§ **Exercise brief**
The result should be every line in the data below that carries the string "Guide".

[Revision tracking records]
---*---

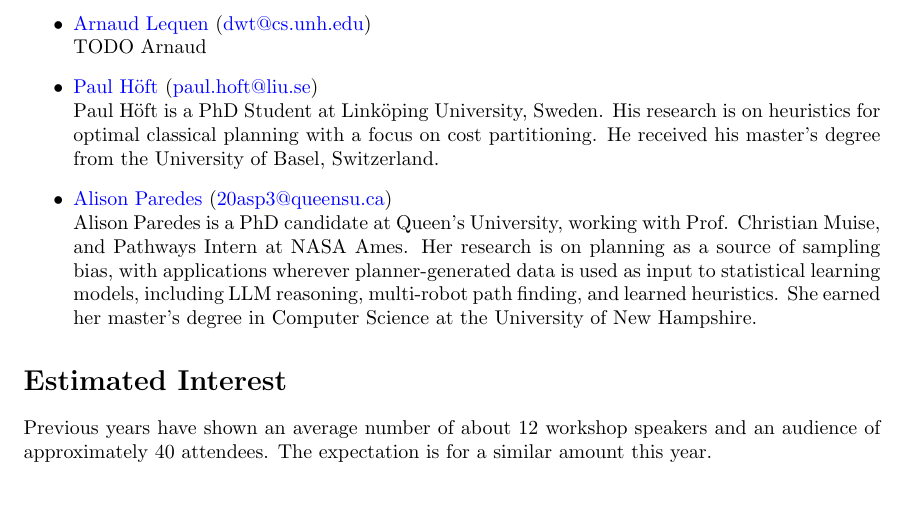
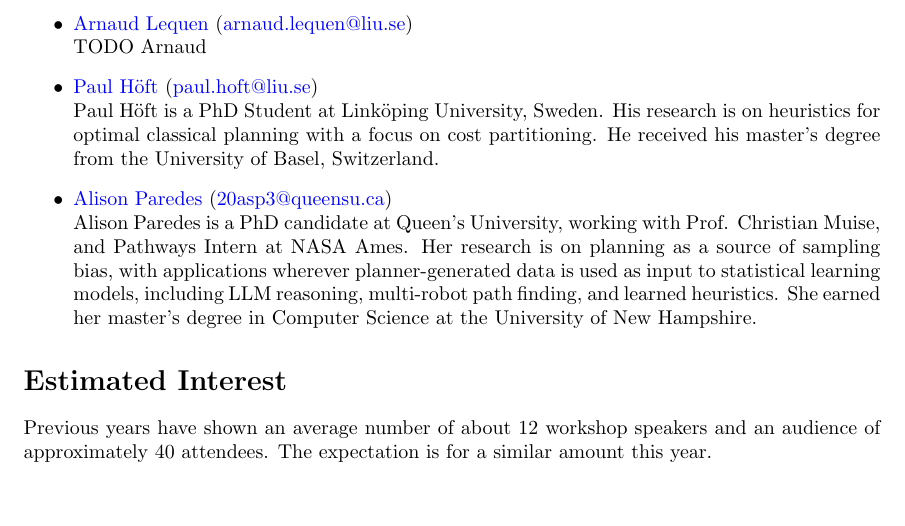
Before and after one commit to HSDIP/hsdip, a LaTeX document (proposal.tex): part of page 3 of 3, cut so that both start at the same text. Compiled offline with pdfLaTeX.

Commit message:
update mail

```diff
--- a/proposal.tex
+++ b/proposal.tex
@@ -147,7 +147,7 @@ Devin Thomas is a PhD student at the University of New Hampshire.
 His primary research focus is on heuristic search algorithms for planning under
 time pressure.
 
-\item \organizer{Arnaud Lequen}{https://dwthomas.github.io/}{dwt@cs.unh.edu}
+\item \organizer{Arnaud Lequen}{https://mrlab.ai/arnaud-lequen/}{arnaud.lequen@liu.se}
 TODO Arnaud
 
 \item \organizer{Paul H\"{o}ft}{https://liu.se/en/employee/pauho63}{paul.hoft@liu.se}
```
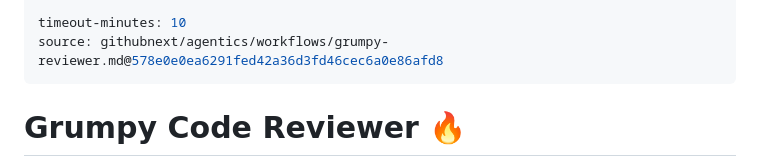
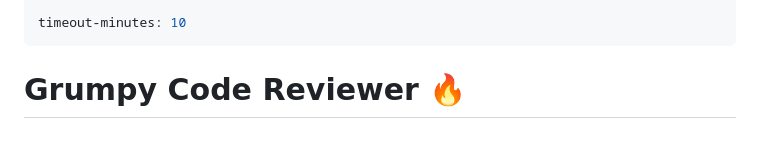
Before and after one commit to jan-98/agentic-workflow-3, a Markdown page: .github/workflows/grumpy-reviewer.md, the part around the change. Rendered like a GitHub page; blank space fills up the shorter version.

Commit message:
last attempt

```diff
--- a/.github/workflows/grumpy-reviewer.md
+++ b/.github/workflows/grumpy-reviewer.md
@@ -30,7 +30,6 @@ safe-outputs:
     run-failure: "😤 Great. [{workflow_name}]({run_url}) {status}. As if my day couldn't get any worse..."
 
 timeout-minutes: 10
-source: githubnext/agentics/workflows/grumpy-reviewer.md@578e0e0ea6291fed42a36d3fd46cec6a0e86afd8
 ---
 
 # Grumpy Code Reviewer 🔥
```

---*---

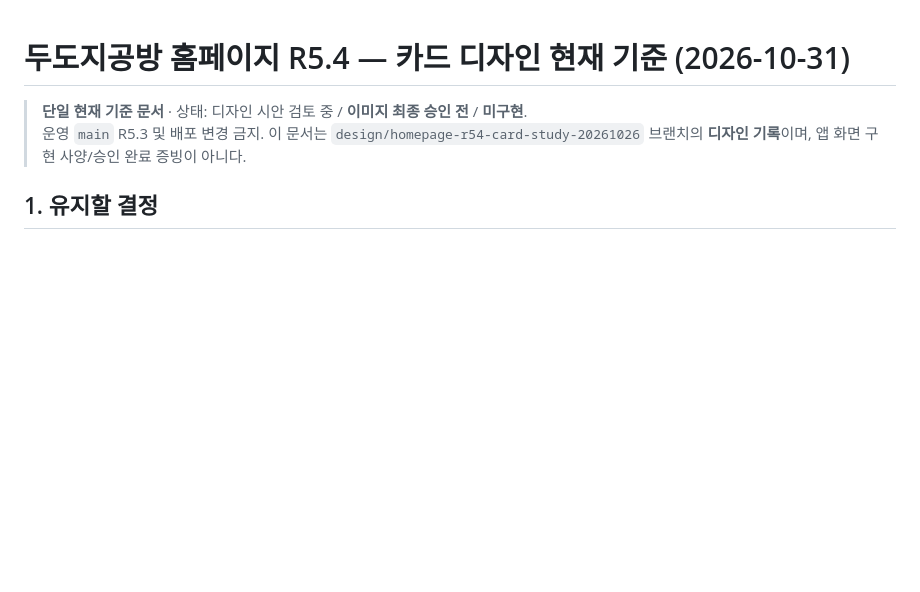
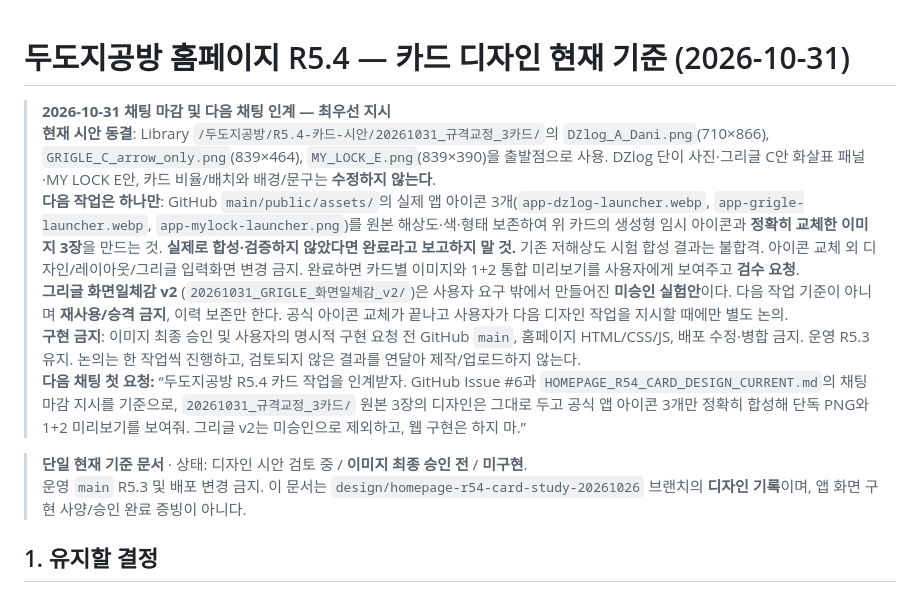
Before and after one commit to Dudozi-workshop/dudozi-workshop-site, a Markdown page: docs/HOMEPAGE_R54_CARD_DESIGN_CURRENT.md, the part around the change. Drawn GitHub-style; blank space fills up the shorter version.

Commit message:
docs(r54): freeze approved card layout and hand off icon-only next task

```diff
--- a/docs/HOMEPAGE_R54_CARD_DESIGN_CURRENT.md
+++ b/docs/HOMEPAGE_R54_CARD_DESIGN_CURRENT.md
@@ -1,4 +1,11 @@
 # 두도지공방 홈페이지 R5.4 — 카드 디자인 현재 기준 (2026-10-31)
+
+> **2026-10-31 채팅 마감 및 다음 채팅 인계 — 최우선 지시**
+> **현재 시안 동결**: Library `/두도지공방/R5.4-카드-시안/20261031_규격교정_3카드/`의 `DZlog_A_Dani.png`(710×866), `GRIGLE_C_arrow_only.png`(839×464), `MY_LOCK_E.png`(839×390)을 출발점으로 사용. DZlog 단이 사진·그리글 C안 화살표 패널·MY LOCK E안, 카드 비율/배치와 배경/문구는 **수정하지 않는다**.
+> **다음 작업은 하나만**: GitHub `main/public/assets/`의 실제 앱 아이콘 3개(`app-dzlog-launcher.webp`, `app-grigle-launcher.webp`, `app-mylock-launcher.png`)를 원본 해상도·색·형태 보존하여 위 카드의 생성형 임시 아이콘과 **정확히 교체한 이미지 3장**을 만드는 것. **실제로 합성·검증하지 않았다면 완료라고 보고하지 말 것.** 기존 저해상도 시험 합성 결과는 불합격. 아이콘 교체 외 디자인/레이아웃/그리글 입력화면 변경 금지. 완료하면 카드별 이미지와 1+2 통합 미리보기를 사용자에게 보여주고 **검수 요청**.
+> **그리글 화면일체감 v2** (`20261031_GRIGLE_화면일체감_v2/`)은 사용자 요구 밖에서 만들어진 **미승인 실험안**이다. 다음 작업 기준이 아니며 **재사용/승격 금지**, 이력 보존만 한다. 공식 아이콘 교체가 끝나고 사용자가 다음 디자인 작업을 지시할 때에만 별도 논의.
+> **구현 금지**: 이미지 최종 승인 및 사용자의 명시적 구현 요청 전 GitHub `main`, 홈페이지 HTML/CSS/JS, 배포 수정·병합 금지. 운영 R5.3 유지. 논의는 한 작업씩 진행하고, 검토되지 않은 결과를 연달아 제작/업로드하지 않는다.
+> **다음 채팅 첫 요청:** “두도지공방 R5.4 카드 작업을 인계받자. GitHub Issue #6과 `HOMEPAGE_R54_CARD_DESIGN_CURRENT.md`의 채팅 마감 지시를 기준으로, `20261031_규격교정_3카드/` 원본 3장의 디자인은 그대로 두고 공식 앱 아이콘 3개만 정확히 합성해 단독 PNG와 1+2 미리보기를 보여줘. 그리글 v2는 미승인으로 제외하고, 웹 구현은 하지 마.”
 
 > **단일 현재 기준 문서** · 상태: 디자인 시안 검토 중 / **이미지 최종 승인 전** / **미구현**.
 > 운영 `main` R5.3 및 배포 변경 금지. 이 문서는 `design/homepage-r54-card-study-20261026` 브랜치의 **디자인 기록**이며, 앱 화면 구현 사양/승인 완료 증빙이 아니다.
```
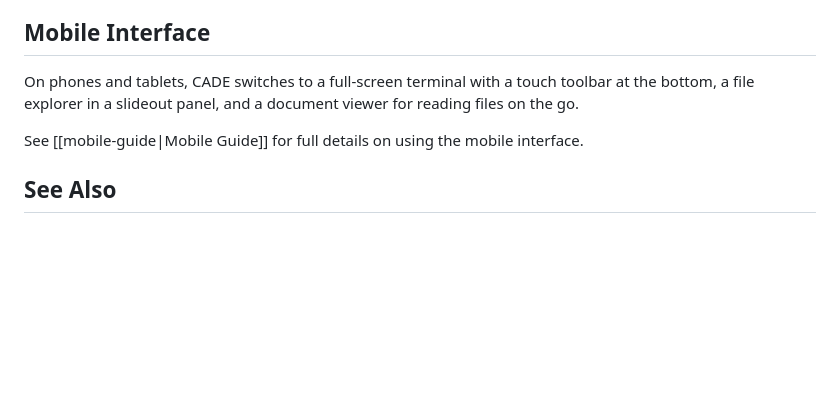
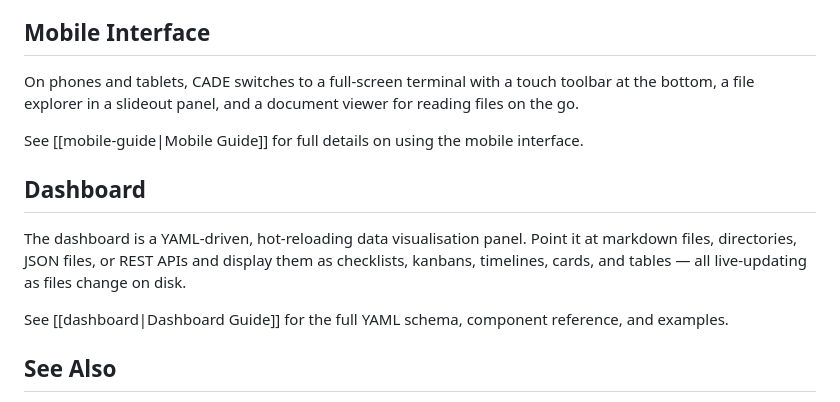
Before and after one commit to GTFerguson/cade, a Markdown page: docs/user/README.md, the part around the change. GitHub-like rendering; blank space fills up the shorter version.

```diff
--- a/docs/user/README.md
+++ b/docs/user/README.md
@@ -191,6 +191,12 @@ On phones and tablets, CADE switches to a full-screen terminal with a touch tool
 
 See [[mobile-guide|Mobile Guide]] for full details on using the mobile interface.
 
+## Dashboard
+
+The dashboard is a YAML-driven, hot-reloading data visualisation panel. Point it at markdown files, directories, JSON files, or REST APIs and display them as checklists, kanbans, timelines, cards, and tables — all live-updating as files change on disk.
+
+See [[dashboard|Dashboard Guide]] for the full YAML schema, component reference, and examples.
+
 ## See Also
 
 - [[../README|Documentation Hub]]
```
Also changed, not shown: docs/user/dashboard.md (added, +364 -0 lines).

---*---

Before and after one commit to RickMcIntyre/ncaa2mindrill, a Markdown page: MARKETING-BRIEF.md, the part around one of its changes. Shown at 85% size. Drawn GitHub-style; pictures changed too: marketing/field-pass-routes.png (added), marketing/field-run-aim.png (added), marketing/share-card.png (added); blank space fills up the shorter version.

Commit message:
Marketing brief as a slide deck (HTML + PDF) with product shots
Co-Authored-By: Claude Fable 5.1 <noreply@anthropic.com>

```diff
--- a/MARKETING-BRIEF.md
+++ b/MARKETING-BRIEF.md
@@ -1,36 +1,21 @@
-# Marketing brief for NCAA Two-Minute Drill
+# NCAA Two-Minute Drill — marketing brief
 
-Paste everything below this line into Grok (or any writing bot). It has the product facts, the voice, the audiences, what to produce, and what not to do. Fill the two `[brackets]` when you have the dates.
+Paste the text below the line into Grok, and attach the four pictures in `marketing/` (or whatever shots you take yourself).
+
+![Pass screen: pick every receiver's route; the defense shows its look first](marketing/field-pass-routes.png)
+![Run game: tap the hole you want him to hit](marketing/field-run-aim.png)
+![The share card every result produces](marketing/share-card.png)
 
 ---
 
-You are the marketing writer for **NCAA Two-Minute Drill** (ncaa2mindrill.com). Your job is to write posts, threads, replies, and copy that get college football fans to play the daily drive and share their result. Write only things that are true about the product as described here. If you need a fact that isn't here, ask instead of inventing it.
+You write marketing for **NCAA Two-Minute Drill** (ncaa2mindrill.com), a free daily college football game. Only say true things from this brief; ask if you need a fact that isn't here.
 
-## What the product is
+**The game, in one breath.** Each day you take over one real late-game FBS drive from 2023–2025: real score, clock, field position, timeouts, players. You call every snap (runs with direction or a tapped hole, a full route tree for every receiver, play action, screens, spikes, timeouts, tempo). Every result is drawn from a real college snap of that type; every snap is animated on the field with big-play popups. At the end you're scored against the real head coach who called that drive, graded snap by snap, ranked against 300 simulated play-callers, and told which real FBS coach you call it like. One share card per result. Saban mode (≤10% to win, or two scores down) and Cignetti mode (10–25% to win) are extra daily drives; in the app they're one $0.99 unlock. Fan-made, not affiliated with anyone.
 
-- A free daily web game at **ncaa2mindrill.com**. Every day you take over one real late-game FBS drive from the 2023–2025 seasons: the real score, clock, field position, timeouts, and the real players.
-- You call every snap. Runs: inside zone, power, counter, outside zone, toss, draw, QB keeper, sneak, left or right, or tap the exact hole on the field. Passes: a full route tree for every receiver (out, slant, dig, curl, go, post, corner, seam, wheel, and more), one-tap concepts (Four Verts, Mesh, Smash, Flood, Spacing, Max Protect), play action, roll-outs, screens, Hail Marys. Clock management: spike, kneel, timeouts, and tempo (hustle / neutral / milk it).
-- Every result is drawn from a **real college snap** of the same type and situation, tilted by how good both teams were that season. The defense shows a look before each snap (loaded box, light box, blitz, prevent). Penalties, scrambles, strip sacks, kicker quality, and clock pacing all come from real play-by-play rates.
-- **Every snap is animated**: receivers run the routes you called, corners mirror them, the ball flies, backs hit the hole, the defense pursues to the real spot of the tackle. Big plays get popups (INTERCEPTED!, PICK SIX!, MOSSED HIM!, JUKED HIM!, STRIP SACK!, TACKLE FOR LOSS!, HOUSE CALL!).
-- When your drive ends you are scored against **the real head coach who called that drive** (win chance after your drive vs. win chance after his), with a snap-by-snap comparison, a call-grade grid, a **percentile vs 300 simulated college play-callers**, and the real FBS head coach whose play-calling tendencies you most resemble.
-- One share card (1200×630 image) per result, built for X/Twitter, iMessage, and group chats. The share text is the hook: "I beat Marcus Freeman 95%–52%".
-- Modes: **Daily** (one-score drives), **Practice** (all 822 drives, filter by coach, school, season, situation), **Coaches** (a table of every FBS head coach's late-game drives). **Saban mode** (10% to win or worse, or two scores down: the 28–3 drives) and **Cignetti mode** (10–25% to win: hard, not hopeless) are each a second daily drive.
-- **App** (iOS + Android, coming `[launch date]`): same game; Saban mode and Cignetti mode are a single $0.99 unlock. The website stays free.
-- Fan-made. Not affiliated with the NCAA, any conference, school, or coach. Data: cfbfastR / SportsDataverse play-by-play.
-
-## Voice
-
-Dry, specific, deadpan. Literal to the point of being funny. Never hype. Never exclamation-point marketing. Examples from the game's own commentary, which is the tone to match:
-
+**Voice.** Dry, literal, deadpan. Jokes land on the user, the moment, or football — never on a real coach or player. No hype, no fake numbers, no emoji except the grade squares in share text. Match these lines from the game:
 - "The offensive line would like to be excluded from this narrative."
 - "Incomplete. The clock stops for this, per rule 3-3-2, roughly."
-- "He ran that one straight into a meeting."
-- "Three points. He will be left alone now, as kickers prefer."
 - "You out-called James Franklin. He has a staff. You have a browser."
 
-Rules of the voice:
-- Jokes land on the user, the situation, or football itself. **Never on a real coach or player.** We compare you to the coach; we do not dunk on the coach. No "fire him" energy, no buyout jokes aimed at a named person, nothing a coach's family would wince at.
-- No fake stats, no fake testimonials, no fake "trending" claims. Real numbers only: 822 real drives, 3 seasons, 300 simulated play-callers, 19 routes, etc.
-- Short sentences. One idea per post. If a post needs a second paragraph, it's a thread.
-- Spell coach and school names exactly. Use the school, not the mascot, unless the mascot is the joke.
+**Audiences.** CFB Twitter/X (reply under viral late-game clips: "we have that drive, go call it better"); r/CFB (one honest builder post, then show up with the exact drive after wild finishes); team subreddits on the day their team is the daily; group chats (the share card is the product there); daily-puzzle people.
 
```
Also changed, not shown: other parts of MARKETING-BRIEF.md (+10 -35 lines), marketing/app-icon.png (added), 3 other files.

---*---

§ **Expected answer**
 See [[mobile-guide|Mobile Guide]] for full details on using the mobile interface.
+See [[dashboard|Dashboard Guide]] for the full YAML schema, component reference, and examples.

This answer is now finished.